Everyone is genetically programmed with five basic needs. Choice Theory explains these needs -- survival, love and belonging, power, freedom, and fun -- and attempting to get them met, motivate all our behaviors and affect our relationships.
Brand new babies are born with survival methods. They cry and suck. When they cry, someone, usually their mothers, takes care of them. Besides getting comfort and nourishment, a strong bond grows between babies and their mothers. Children soon acquire additional techniques for getting their needs met.
Intensity of needs varies from person to person and can be characterized by numbers on a scale of 1-5, five being highest. Over the years, my need for survival has changed. I’ve fluctuated between 3 and 4, depending on my life stage and what became important to me. When I began riding my motorcycle, I’m sure friends and family thought I hovered at one. I figured a 4 since I took a motorcycle safety class, always wore protective gear, kept my motorcycle in top repair, and practiced my skills.
Survival involves physical safety, financial security, and emotional stability. Judy’s need for survival surpasses mine. She is our health watcher, organizing our annual exams. She logs the results of every blood test and examines the trends. In financial matters, she’s the one who watches the market and investigates options. We laugh together as she says, “I have a high need for safety,” while checking the doors and setting the alarm system at bedtime.
How can two people who are not at the same level of a particular need get along so well? Because I realize Judy’s a five on survival, I know when we’ve entered the house after taking a dip in the spa, she must be sure that the back patio door is secured. I step away and allow her to lock it herself. If I leave an open window, she says, “Just tell me that you’ve opened a window, and I’ll make sure it’s closed.” No drama; no making it personal. And no taking it personally.
Each partner’s behavior is about them and what they need, not about the other one. It’s essential to recognize this and not become offended or get angry at behavior that is an expression of the need. Then the couple is able to communicate, see the value in each other’s concerns, and carry on without blame or criticism.
Think about your close ones and their behaviors. Try to assess their need for survival on a scale of 1-5. Does one child save his money in a piggy bank while another spends all his or gives it away? Does a good friend choose to risk having health issues by ignoring her family history? What about a cousin who jogs and watches her diet?

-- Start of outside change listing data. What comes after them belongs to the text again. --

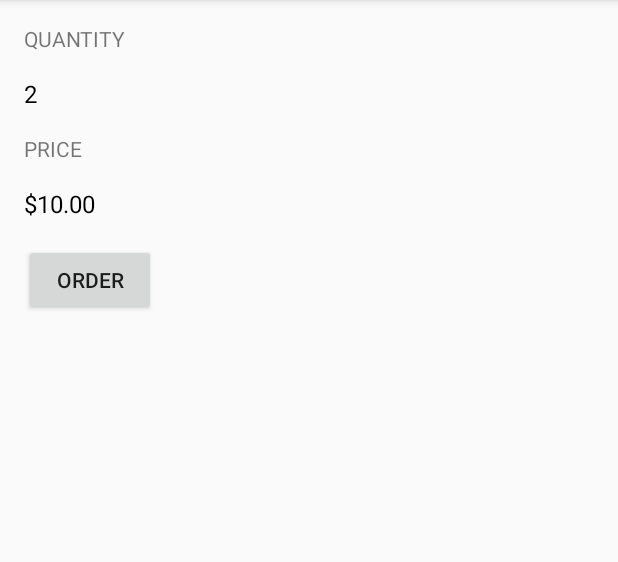
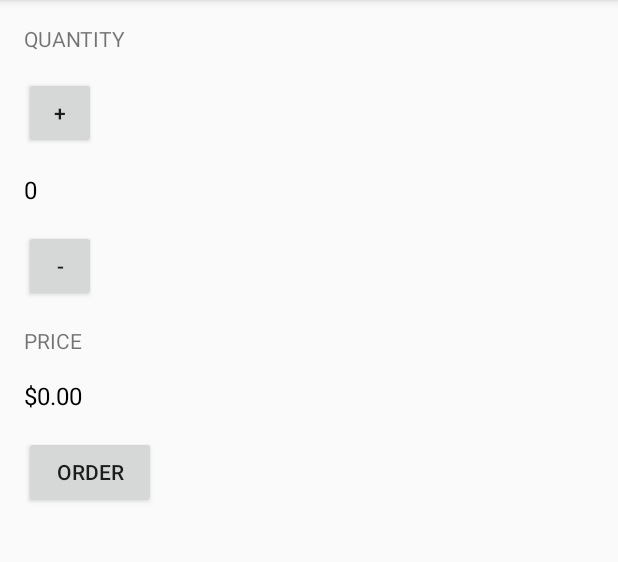
Before and after one commit to manisha-A/coffeeshots, an Android app: the screen it shows after launch (MainActivity), after a tap on "ORDER", on a phone screen of 412 x 824 dp, the part 84-646 px from its top. Run offline under Robolectric (Android 15) with nearby library versions, the phone set to English and light mode, and no system bars.

Commit message:
implement quantity picker

```diff
--- a/app/src/main/java/com/example/android/justjava/MainActivity.java
+++ b/app/src/main/java/com/example/android/justjava/MainActivity.java
@@ -12,6 +12,8 @@ import java.text.NumberFormat;
  */
 public class MainActivity extends AppCompatActivity {
 
+    int quantity = 0;
+
     @Override
     protected void onCreate(Bundle savedInstanceState) {
         super.onCreate(savedInstanceState);
@@ -22,9 +24,7 @@ public class MainActivity extends AppCompatActivity {
      * This method is called when the order button is clicked.
      */
     public void submitOrder(View view) {
-        int numberOfCoffees = 2;
-        display(numberOfCoffees);
-        displayPrice(numberOfCoffees * 5);
+        displayPrice(quantity * 5);
     }
 
     /**
@@ -42,4 +42,20 @@ public class MainActivity extends AppCompatActivity {
         TextView priceTextView = (TextView) findViewById(R.id.price_text_view);
         priceTextView.setText(NumberFormat.getCurrencyInstance().format(number));
     }
+
+    /**
+     * This method is called when the plus button is clicked.
+     */
+    public void increment(View view) {
+        quantity = quantity + 1;
+        display(quantity);
+    }
+
+    /**
+     * This method is called when the minus button is clicked.
+     */
+    public void decrement(View view) {
+        quantity = quantity - 1;
+        display(quantity);
+    }
 }
--- a/app/src/main/res/layout/activity_main.xml
+++ b/app/src/main/res/layout/activity_main.xml
@@ -18,13 +18,27 @@
         android:text="@string/quantity"
         android:textAllCaps="true"/>
 
+    <Button
+        android:layout_width="48dp"
+        android:layout_height="48dp"
+        android:text="@string/increment"
+        android:onClick="increment"/>
+
     <TextView
         android:id="@+id/quantity_text_view"
         android:layout_width="wrap_content"
         android:layout_height="wrap_content"
+        android:layout_marginTop="16dp"
         android:text="0"
         android:textColor="@android:color/black"
         android:textSize="16sp" />
+
+    <Button
+        android:layout_width="48dp"
+        android:layout_height="48dp"
+        android:layout_marginTop="16dp"
+        android:text="@string/decrement"
+        android:onClick="decrement"/>
 
     <TextView
         android:layout_width="wrap_content"
--- a/app/src/main/res/values/strings.xml
+++ b/app/src/main/res/values/strings.xml
@@ -3,4 +3,6 @@
     <string name="quantity">Quantity</string>
     <string name="order">Order</string>
     <string name="price">Price</string>
+    <string name="decrement">-</string>
+    <string name="increment">+</string>
 </resources>
```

Where are you on survival? Understanding one’s own and each other’s needs, and behaving accordingly, is key in maintaining successful relationships.
~ xoA ~